# ACTIVITY
Any picture in the data below gets skipped; print all the rest exactly.

# DATASET RECORDS
=== Begin Enclosure ===

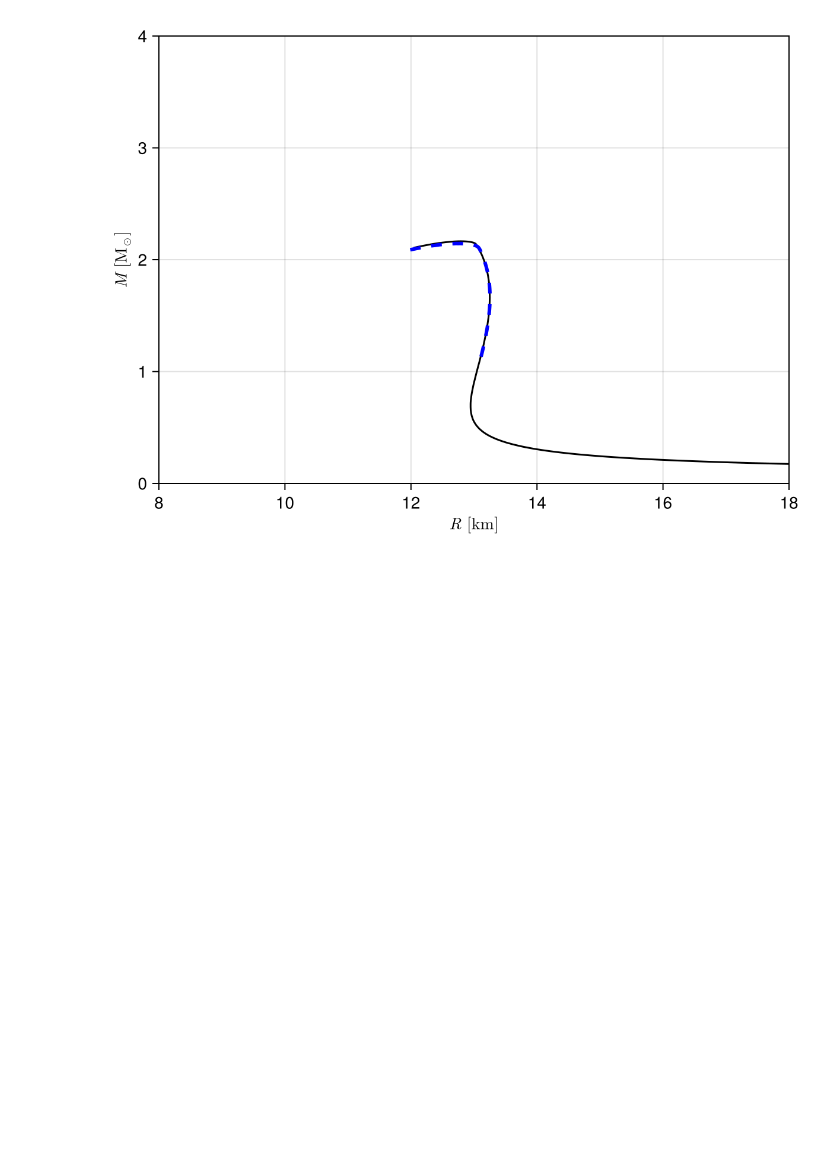
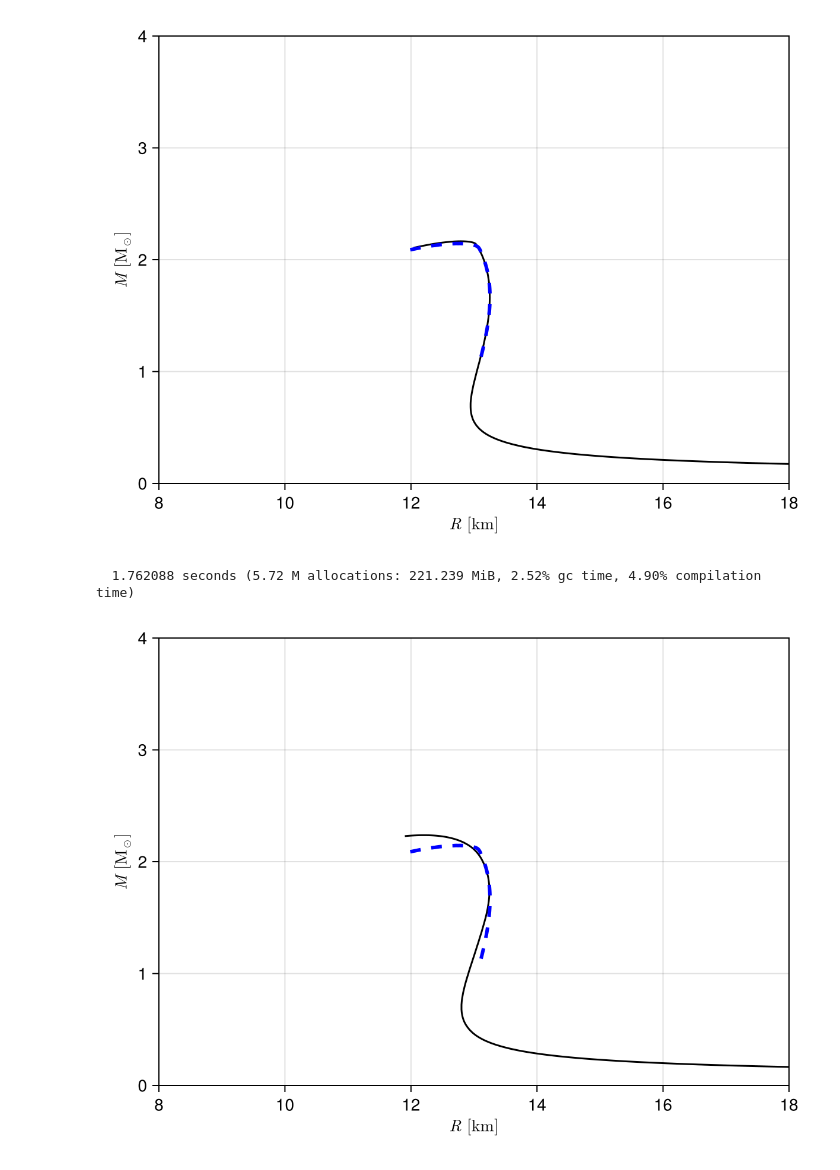
Before and after one commit to SunkPlane29/tov_arthur.jl, a Jupyter notebook: test.ipynb, the cells around one changed output. Saved outputs shown, nothing was run; the diff lists cells and outputs as text; code cells hidden in the pictures; blank space fills up the shorter version.

Commit message:
add reconstructed code

```diff
--- a/test.ipynb
+++ b/test.ipynb
@@ -76,3 +76,55 @@ fig
 # %% [output]
   0.871801 seconds (5.84 M allocations: 225.531 MiB, 4.77% gc time, 11.07% compilation time)
 [figure]
+# %%
+include("tov_diagram.jl")
+
+# eosdf = CSV.File("abht/eosreconstructed.csv") |> DataFrame
+# eosdf = CSV.File("bhk/eosreconstructed.csv") |> DataFrame
+# eosdf = CSV.File("cmf/eosreconstructed.csv") |> DataFrame
+eosdf = CSV.File("dd2-frg/eosreconstructed.csv") |> DataFrame
+
+Pvec = eosdf[:,1]
+epsvec = eosdf[:,2]
+
+# tol = 3.5e-18 # abht
+# tol = 4e-20 # bhk
+# tol = 2e-20 # cmf
+tol = 1.4e-19 # dd2frg
+n = 200
+@time P0, R, M = MR_diagram(Pvec, epsvec, n, tol)
+
+outdf = DataFrame(P0=P0, R=R, M=M)
+
+# CSV.write("mrdiagramabht_reconstructed.csv", outdf)
+# CSV.write("mrdiagrambhk_reconstructed.csv", outdf)
+# CSV.write("mrdiagramcmf_reconstructed.csv", outdf)
+CSV.write("mrdiagramdd2-frg_reconstructed.csv", outdf)
+
+# dat2csv("composemrabht.dat")
+# composemrdf = CSV.File("composemrabht.csv") |> DataFrame
+
+# dat2csv("composemrbhk.dat")
+# composemrdf = CSV.File("composemrbhk.csv") |> DataFrame
+
+# dat2csv("composemrcmf.dat")
+# composemrdf = CSV.File("composemrcmf.csv") |> DataFrame
+
+dat2csv("composemrdd2-frg.dat")
+composemrdf = CSV.File("composemrdd2-frg.csv") |> DataFrame
+
+fig = Figure()
+
+ax = Axis(fig[1, 1],
+    xlabel=L"$R$ [km]",
+    ylabel=L"$M$ [M$_\odot$]",
+    limits=(8,18,0,4.0)
+)
+
+lines!(ax, R, M, color=:black)
+lines!(ax, composemrdf[:,1], composemrdf[:,2], color=:blue, linestyle=:dash, linewidth=3)
+
+fig
+# %% [output]
+  1.762088 seconds (5.72 M allocations: 221.239 MiB, 2.52% gc time, 4.90% compilation time)
+[figure, added]
```
Also changed, not shown: parts of 1 cell of this notebook, 16 other files.
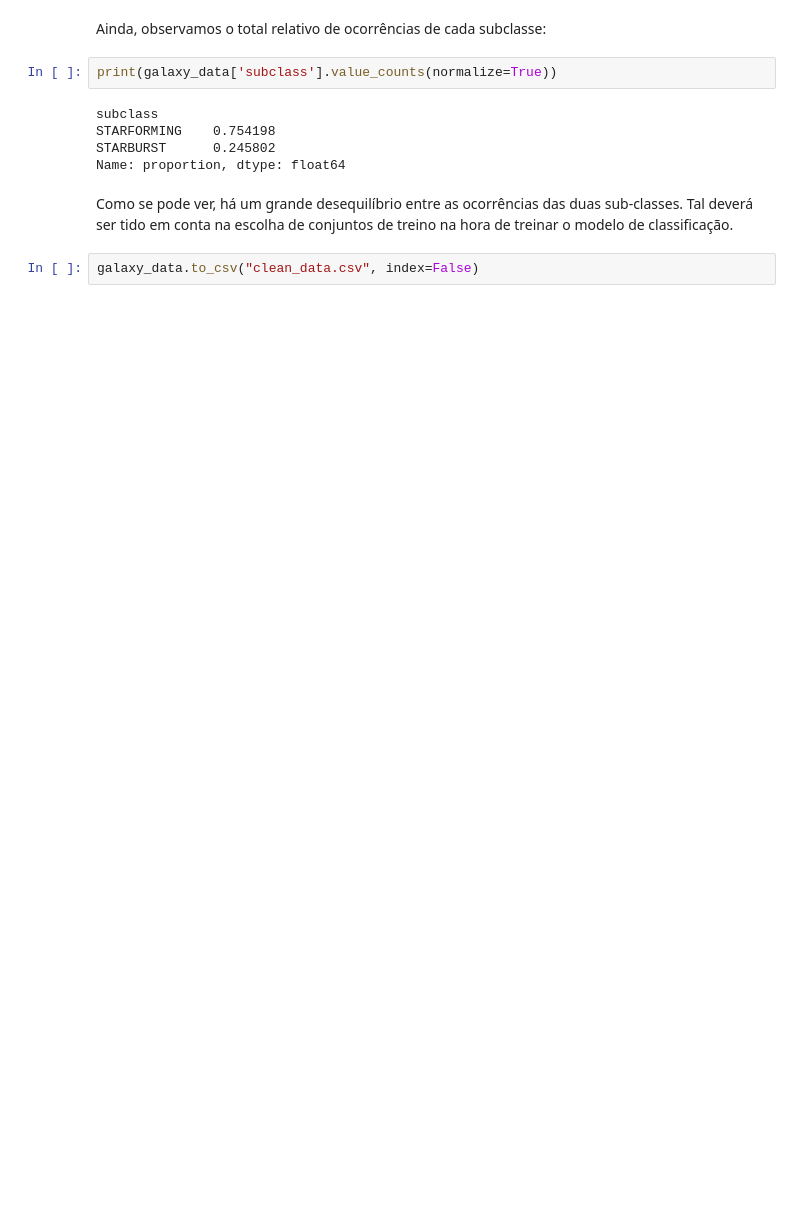
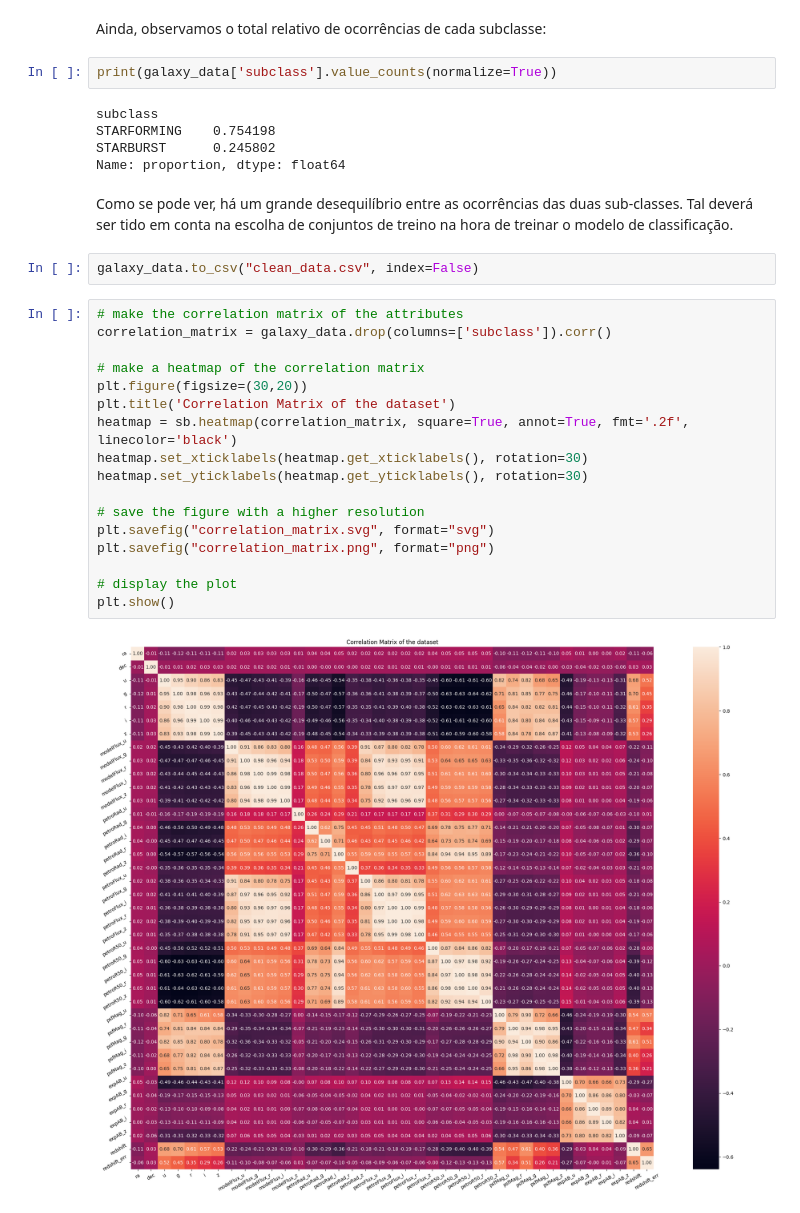
Before and after one commit to pedroojanuu/galaxy, a Jupyter notebook: data.ipynb, the cells around one changed output. Cells and saved outputs as stored; diff of their text form; blank space fills up the shorter version.

```diff
--- a/data.ipynb
+++ b/data.ipynb
@@ -112,3 +112,22 @@ Name: proportion, dtype: float64
 Como se pode ver, há um grande desequilíbrio entre as ocorrências das duas sub-classes. Tal deverá ser tido em conta na escolha de conjuntos de treino na hora de treinar o modelo de classificação.
 # %%
 galaxy_data.to_csv("clean_data.csv", index=False)
+# %%
+# make the correlation matrix of the attributes
+correlation_matrix = galaxy_data.drop(columns=['subclass']).corr()
+
+# make a heatmap of the correlation matrix
+plt.figure(figsize=(30,20))
+plt.title('Correlation Matrix of the dataset')
+heatmap = sb.heatmap(correlation_matrix, square=True, annot=True, fmt='.2f', linecolor='black')
+heatmap.set_xticklabels(heatmap.get_xticklabels(), rotation=30)
+heatmap.set_yticklabels(heatmap.get_yticklabels(), rotation=30)
+
+# save the figure with a higher resolution
+plt.savefig("correlation_matrix.svg", format="svg")
+plt.savefig("correlation_matrix.png", format="png")
+
+# display the plot
+plt.show()
+# %% [output]
+[figure, added]
```
Also changed, not shown: parts of 2 cells of this notebook, 1 other file.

=== End Enclosure ===

# EXERCISE OUTPUT
Before and after one commit to SunkPlane29/tov_arthur.jl, a Jupyter notebook: test.ipynb, the cells around one changed output. Saved outputs shown, nothing was run; the diff lists cells and outputs as text; code cells hidden in the pictures; blank space fills up the shorter version.

Commit message:
add reconstructed code

```diff
--- a/test.ipynb
+++ b/test.ipynb
@@ -76,3 +76,55 @@ fig
 # %% [output]
   0.871801 seconds (5.84 M allocations: 225.531 MiB, 4.77% gc time, 11.07% compilation time)
 [figure]
+# %%
+include("tov_diagram.jl")
+
+# eosdf = CSV.File("abht/eosreconstructed.csv") |> DataFrame
+# eosdf = CSV.File("bhk/eosreconstructed.csv") |> DataFrame
+# eosdf = CSV.File("cmf/eosreconstructed.csv") |> DataFrame
+eosdf = CSV.File("dd2-frg/eosreconstructed.csv") |> DataFrame
+
+Pvec = eosdf[:,1]
+epsvec = eosdf[:,2]
+
+# tol = 3.5e-18 # abht
+# tol = 4e-20 # bhk
+# tol = 2e-20 # cmf
+tol = 1.4e-19 # dd2frg
+n = 200
+@time P0, R, M = MR_diagram(Pvec, epsvec, n, tol)
+
+outdf = DataFrame(P0=P0, R=R, M=M)
+
+# CSV.write("mrdiagramabht_reconstructed.csv", outdf)
+# CSV.write("mrdiagrambhk_reconstructed.csv", outdf)
+# CSV.write("mrdiagramcmf_reconstructed.csv", outdf)
+CSV.write("mrdiagramdd2-frg_reconstructed.csv", outdf)
+
+# dat2csv("composemrabht.dat")
+# composemrdf = CSV.File("composemrabht.csv") |> DataFrame
+
+# dat2csv("composemrbhk.dat")
+# composemrdf = CSV.File("composemrbhk.csv") |> DataFrame
+
+# dat2csv("composemrcmf.dat")
+# composemrdf = CSV.File("composemrcmf.csv") |> DataFrame
+
+dat2csv("composemrdd2-frg.dat")
+composemrdf = CSV.File("composemrdd2-frg.csv") |> DataFrame
+
+fig = Figure()
+
+ax = Axis(fig[1, 1],
+    xlabel=L"$R$ [km]",
+    ylabel=L"$M$ [M$_\odot$]",
+    limits=(8,18,0,4.0)
+)
+
+lines!(ax, R, M, color=:black)
+lines!(ax, composemrdf[:,1], composemrdf[:,2], color=:blue, linestyle=:dash, linewidth=3)
+
+fig
+# %% [output]
+  1.762088 seconds (5.72 M allocations: 221.239 MiB, 2.52% gc time, 4.90% compilation time)
+[figure, added]
```
Also changed, not shown: parts of 1 cell of this notebook, 16 other files.
Before and after one commit to pedroojanuu/galaxy, a Jupyter notebook: data.ipynb, the cells around one changed output. Cells and saved outputs as stored; diff of their text form; blank space fills up the shorter version.

```diff
--- a/data.ipynb
+++ b/data.ipynb
@@ -112,3 +112,22 @@ Name: proportion, dtype: float64
 Como se pode ver, há um grande desequilíbrio entre as ocorrências das duas sub-classes. Tal deverá ser tido em conta na escolha de conjuntos de treino na hora de treinar o modelo de classificação.
 # %%
 galaxy_data.to_csv("clean_data.csv", index=False)
+# %%
+# make the correlation matrix of the attributes
+correlation_matrix = galaxy_data.drop(columns=['subclass']).corr()
+
+# make a heatmap of the correlation matrix
+plt.figure(figsize=(30,20))
+plt.title('Correlation Matrix of the dataset')
+heatmap = sb.heatmap(correlation_matrix, square=True, annot=True, fmt='.2f', linecolor='black')
+heatmap.set_xticklabels(heatmap.get_xticklabels(), rotation=30)
+heatmap.set_yticklabels(heatmap.get_yticklabels(), rotation=30)
+
+# save the figure with a higher resolution
+plt.savefig("correlation_matrix.svg", format="svg")
+plt.savefig("correlation_matrix.png", format="png")
+
+# display the plot
+plt.show()
+# %% [output]
+[figure, added]
```
Also changed, not shown: parts of 2 cells of this notebook, 1 other file.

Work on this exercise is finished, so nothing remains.